### EXERCISE OBJECTIVE:
Exact duplicates of the lines from the top of the data through the line containing "The table also" are needed, with every picture left out.

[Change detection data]
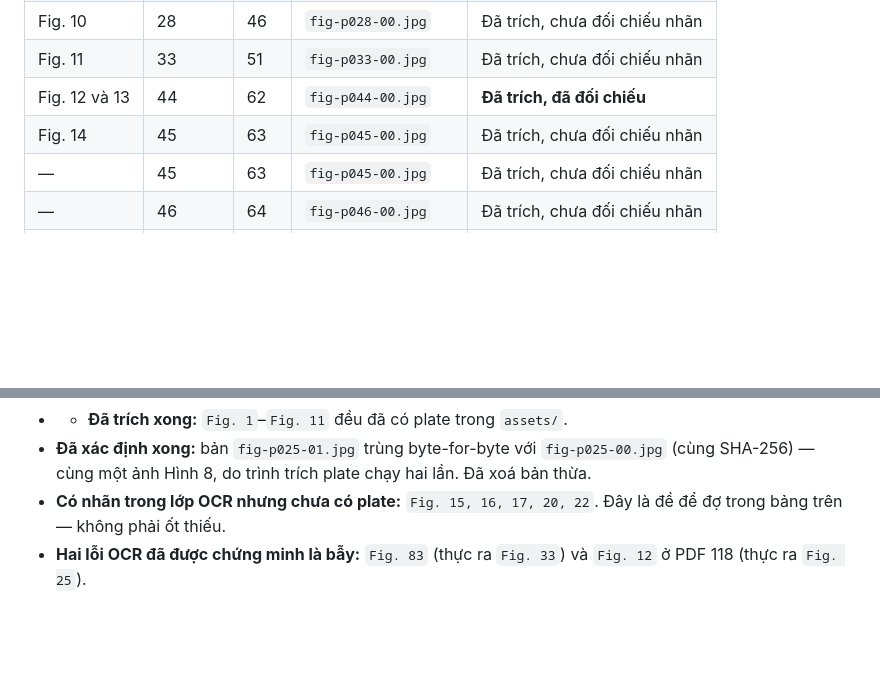
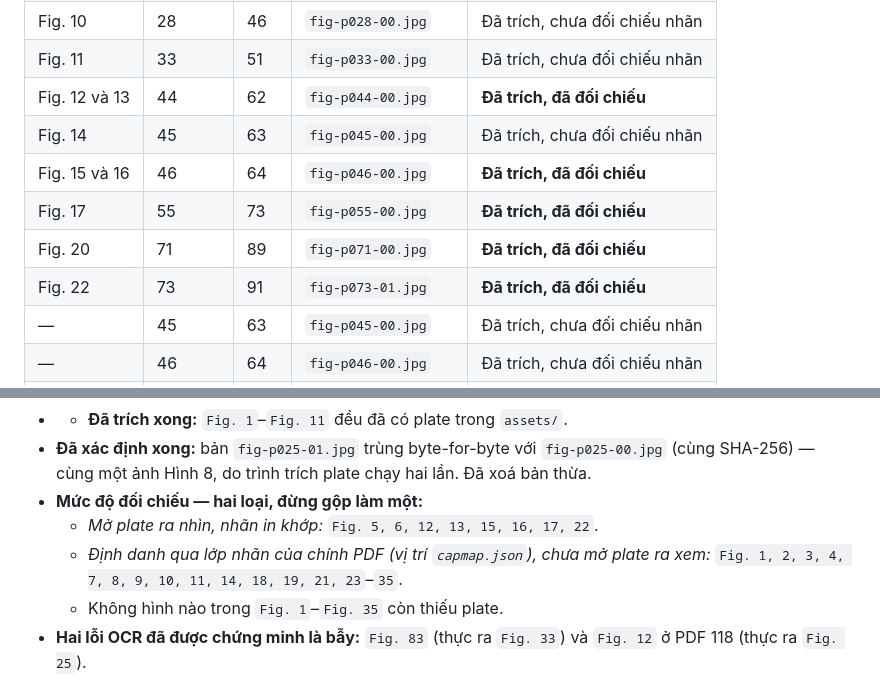
Before and after one commit to chicuong2k3/LatexBlog, a Markdown page: books/tesla-alternate-currents-1892/TRANSLATION_LEDGER.md, 2 parts joined by grey strips. GitHub-like rendering; blank space fills up the shorter version.

Commit message:
fix(books): identify the last five unlabelled Tesla plates
Figs. 15, 16, 17, 20 and 22 had plates on disk but no figure number, so the
table could not say what they were. Opened them:

printed 46 is one plate carrying two bulbs labelled Fig. 15 and Fig. 16
under the shared caption "Forms and Phases of the Rotating Brush";
printed 55 is Fig. 17, Discharger with Non-Sparking Movement; printed 73
plate B is Fig. 22, Type of Bulb, while plate A is Fig. 21; printed 71
sits between Figs. 18 and 19 on printed 70 and Figs. 21 and 22 on
printed 73, which fixes it as Fig. 20.

No figure in Fig. 1 to Fig. 35 is now without a plate.

The table also records how each identification was reached, because the
two routes are not equally strong: only Figs. 5, 6, 12, 13, 15, 16, 17
and 22 were confirmed by opening the plate and matching the printed
label. The rest are placed from the PDF's own caption layer via
capmap.json and have not been eyeballed. Collapsing that into one
"verified" column would overstate the evidence.

```diff
--- a/books/tesla-alternate-currents-1892/TRANSLATION_LEDGER.md
+++ b/books/tesla-alternate-currents-1892/TRANSLATION_LEDGER.md
@@ -274,6 +274,10 @@ dây, khớp với nhãn `Fig. 1.—Discharge Between Two Wires`.
 | Fig. 11 | 33 | 51 | `fig-p033-00.jpg` | Đã trích, chưa đối chiếu nhãn |
 | Fig. 12 và 13 | 44 | 62 | `fig-p044-00.jpg` | **Đã trích, đã đối chiếu** |
 | Fig. 14 | 45 | 63 | `fig-p045-00.jpg` | Đã trích, chưa đối chiếu nhãn |
+| Fig. 15 và 16 | 46 | 64 | `fig-p046-00.jpg` | **Đã trích, đã đối chiếu** |
+| Fig. 17 | 55 | 73 | `fig-p055-00.jpg` | **Đã trích, đã đối chiếu** |
+| Fig. 20 | 71 | 89 | `fig-p071-00.jpg` | **Đã trích, đã đối chiếu** |
+| Fig. 22 | 73 | 91 | `fig-p073-01.jpg` | **Đã trích, đã đối chiếu** |
 | — | 45 | 63 | `fig-p045-00.jpg` | Đã trích, chưa đối chiếu nhãn |
 | — | 46 | 64 | `fig-p046-00.jpg` | Đã trích, chưa đối chiếu nhãn |
 | — | 55 | 73 | `fig-p055-00.jpg` | Đã trích, chưa đối chiếu nhãn |
@@ -303,7 +307,10 @@ plate trên đều xuất hiện đã dùng — phần lớn còn đợ vào ch
 - **Đã xác định xong:** bản `fig-p025-01.jpg` trùng byte-for-byte với
   `fig-p025-00.jpg` (cùng SHA-256) — cùng một ảnh Hình 8, do trình trích
   plate chạy hai lần. Đã xoá bản thừa.
-- **Có nhãn trong lớp OCR nhưng chưa có plate:** `Fig. 15, 16, 17, 20, 22`. Đây là đề để đợ trong bảng trên — không phải ốt thiếu.
+- **Mức độ đối chiếu — hai loại, đừng gộp làm một:**
+  - *Mở plate ra nhìn, nhãn in khớp:* `Fig. 5, 6, 12, 13, 15, 16, 17, 22`.
+  - *Định danh qua lớp nhãn của chính PDF (vị trí `capmap.json`), chưa mở plate ra xem:* `Fig. 1, 2, 3, 4, 7, 8, 9, 10, 11, 14, 18, 19, 21, 23`–`35`.
+  - Không hình nào trong `Fig. 1`–`Fig. 35` còn thiếu plate.
 - **Hai lỗi OCR đã được chứng minh là bẫy:** `Fig. 83`
   (thực ra `Fig. 33`) và `Fig. 12` ở PDF 118 (thực ra `Fig. 25`).
 
```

### RESULT FOR THIS TASK:
Before and after one commit to chicuong2k3/LatexBlog, a Markdown page: books/tesla-alternate-currents-1892/TRANSLATION_LEDGER.md, 2 parts joined by grey strips. GitHub-like rendering; blank space fills up the shorter version.

Commit message:
fix(books): identify the last five unlabelled Tesla plates
Figs. 15, 16, 17, 20 and 22 had plates on disk but no figure number, so the
table could not say what they were. Opened them:

printed 46 is one plate carrying two bulbs labelled Fig. 15 and Fig. 16
under the shared caption "Forms and Phases of the Rotating Brush";
printed 55 is Fig. 17, Discharger with Non-Sparking Movement; printed 73
plate B is Fig. 22, Type of Bulb, while plate A is Fig. 21; printed 71
sits between Figs. 18 and 19 on printed 70 and Figs. 21 and 22 on
printed 73, which fixes it as Fig. 20.

No figure in Fig. 1 to Fig. 35 is now without a plate.

The table also records how each identification was reached, because the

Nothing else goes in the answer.